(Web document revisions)
- Opening Delimiter -

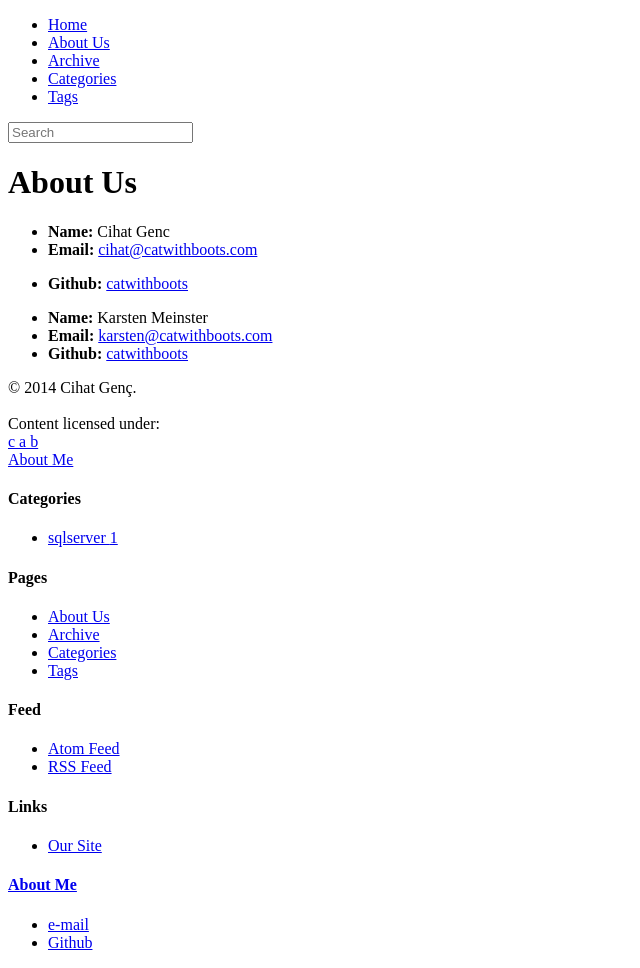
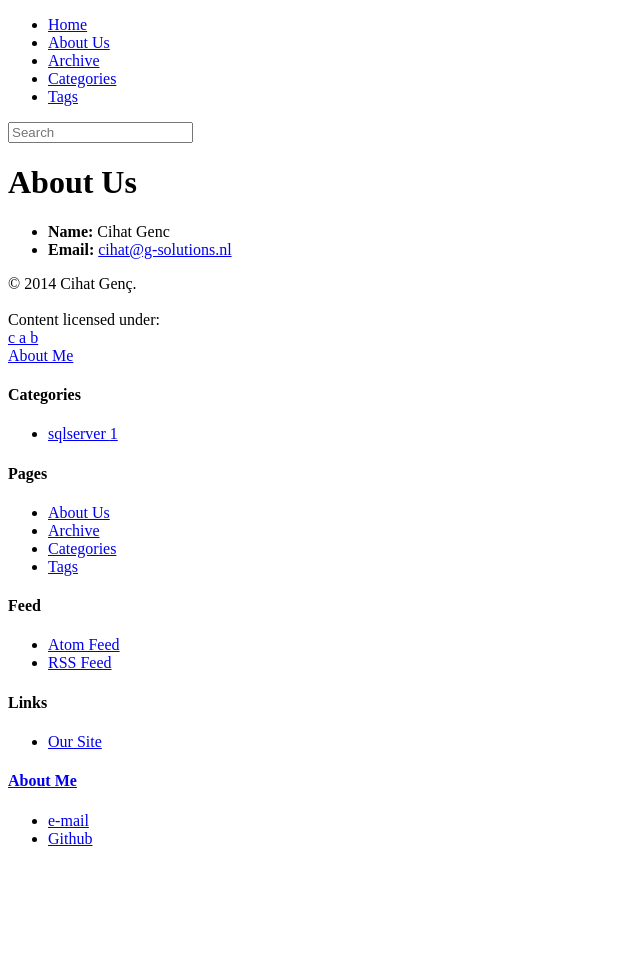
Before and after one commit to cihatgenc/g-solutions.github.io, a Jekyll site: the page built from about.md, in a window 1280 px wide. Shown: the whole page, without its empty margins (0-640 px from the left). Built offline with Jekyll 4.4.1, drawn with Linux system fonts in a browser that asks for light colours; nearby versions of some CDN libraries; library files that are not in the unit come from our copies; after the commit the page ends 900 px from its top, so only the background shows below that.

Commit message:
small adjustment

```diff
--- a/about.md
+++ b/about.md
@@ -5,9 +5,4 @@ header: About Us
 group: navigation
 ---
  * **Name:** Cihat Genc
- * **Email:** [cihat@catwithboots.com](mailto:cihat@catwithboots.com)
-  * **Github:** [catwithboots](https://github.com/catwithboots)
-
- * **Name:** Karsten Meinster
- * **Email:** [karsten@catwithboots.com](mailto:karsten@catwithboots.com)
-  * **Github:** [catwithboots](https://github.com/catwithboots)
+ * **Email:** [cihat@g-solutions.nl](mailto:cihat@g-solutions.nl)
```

- Closing Delimiter -
- Opening Delimiter -

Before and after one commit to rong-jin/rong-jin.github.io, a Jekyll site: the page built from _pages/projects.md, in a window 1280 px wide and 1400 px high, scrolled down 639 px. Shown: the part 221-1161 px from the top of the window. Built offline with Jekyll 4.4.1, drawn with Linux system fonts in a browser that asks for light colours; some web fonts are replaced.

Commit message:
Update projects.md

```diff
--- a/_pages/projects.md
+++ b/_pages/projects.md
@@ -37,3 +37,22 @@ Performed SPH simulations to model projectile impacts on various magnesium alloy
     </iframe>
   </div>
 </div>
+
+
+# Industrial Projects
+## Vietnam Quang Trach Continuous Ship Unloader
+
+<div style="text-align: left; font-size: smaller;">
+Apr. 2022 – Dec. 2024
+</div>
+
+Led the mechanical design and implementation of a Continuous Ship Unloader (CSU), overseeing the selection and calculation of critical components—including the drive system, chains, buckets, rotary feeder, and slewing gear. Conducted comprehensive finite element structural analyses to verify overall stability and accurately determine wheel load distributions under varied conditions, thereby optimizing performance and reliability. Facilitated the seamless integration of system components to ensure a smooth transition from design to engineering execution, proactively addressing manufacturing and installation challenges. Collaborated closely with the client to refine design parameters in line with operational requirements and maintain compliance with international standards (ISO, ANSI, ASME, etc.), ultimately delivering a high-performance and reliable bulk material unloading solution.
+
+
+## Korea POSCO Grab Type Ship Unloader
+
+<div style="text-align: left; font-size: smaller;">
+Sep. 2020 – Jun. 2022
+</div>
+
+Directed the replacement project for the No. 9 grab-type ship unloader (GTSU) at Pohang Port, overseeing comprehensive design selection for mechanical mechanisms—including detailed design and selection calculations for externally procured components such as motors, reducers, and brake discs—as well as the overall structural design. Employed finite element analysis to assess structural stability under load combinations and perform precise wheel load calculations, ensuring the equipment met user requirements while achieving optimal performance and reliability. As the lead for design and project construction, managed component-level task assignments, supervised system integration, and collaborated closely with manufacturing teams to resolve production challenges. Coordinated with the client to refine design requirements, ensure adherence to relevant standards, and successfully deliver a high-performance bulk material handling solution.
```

- Closing Delimiter -

▶ [Work to be completed]:
Note every line of the records that holds the word "Name", and copy it.

▶ [Solution]:
  * **Name:** Cihat Genc
- * **Name:** Karsten Meinster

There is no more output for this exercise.